According to recent data provided by Johns Hopkins Medicine, substance abuse disorders affect more than 20 million Americans. The Centers for Disease Control reports that more than 2.5 million American middle and high school students use e-cigarettes. In a recent online survey, 48% of all respondents considered themselves addicted or somewhat addicted to digital devices, and psychologists estimate 10% of Americans are addicted to work.
There’s nothing wrong with engaging in behavior that makes us feel good. It’s not wrong to want to experience pleasure or to seek out whatever brings us joy. However, when these compulsions become so extreme that our behavior harms us or puts others at risk, there’s a good chance we’ve crossed over into addiction. When drinking or taking pills or using chemical substances or vaping or playing video games or shopping or working becomes so extreme it begins to have a negative effect on our lives, it’s likely we’ve crossed over into addiction.
But why do we do things that harm us? Why do we crave destructive habits and patterns? According to the National Institutes of Health, genetic and environmental factors — especially when our minds and bodies are still growing and developing — can make us more susceptible to addictive behaviors.
Beyond genetics, environmental factors can drive addiction. The isolation, the frustration and fear generated by the COVID-19 pandemic sparked a mental health crisis across the world that caused many to develop addictions to behaviors that may have started out as coping mechanisms. In the end, the root causes of addiction are varied and complex.

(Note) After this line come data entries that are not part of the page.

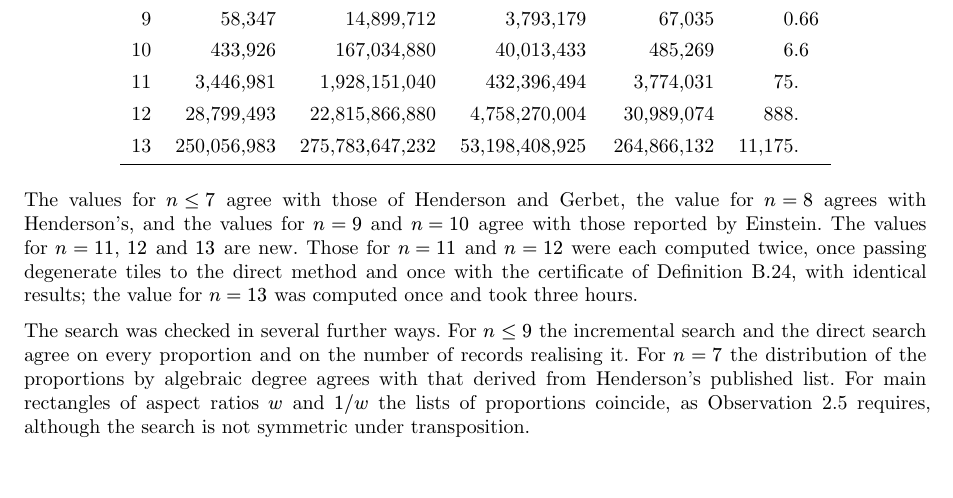
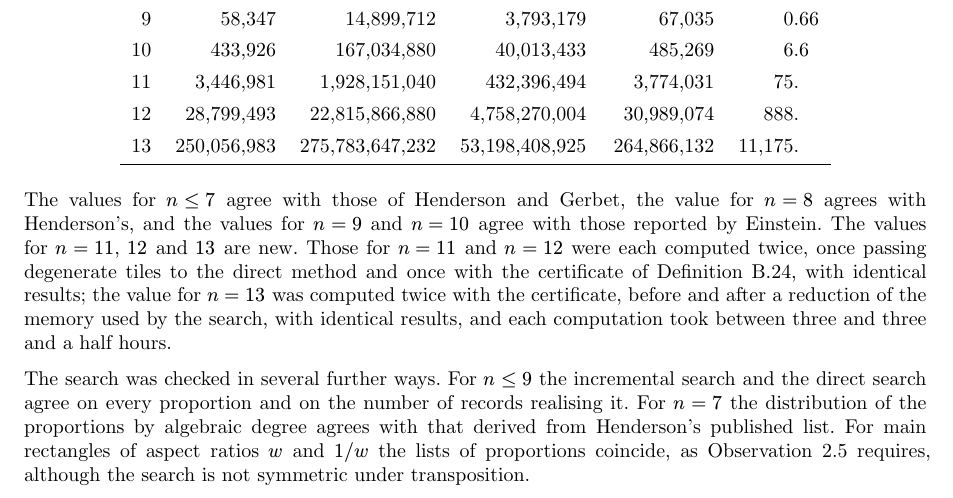
Before and after one commit to sg495/rectiling, a Typst document (paper/main.typ): part of page 19 of 83, cut so that both start at the same text. Compiled offline with Typst 0.15.

Commit message:
State in the paper that a(13) was computed twice.
The paper now records the second computation of the value for thirteen tiles, and the compiled paper is rebuilt.

Co-Authored-By: Claude Opus 5.5 <noreply@anthropic.com>

```diff
--- a/paper/main.typ
+++ b/paper/main.typ
@@ -841,7 +841,7 @@ The third is the number of distinct polynomials with a root in $[1, infinity)$ t
 
 The values for $n <= 7$ agree with those of Henderson and Gerbet, the value for $n = 8$ agrees with Henderson's, and the values for $n = 9$ and $n = 10$ agree with those reported by Einstein.
 The values for $n = 11$, $12$ and $13$ are new.
-Those for $n = 11$ and $n = 12$ were each computed twice, once passing degenerate tiles to the direct method and once with the certificate of @def:check, with identical results; the value for $n = 13$ was computed once and took three hours.
+Those for $n = 11$ and $n = 12$ were each computed twice, once passing degenerate tiles to the direct method and once with the certificate of @def:check, with identical results; the value for $n = 13$ was computed twice with the certificate, before and after a reduction of the memory used by the search, with identical results, and each computation took between three and three and a half hours.
 
 The search was checked in several further ways.
 For $n <= 9$ the incremental search and the direct search agree on every proportion and on the number of records realising it.
```
Also changed, not shown: 1 other file.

In the stories linked below, Kokopelli staff reporters take a deeper look into behaviors people in America are most addicted to in order to analyze common habitual patterns, and to provide resources for understanding addiction and for finding help.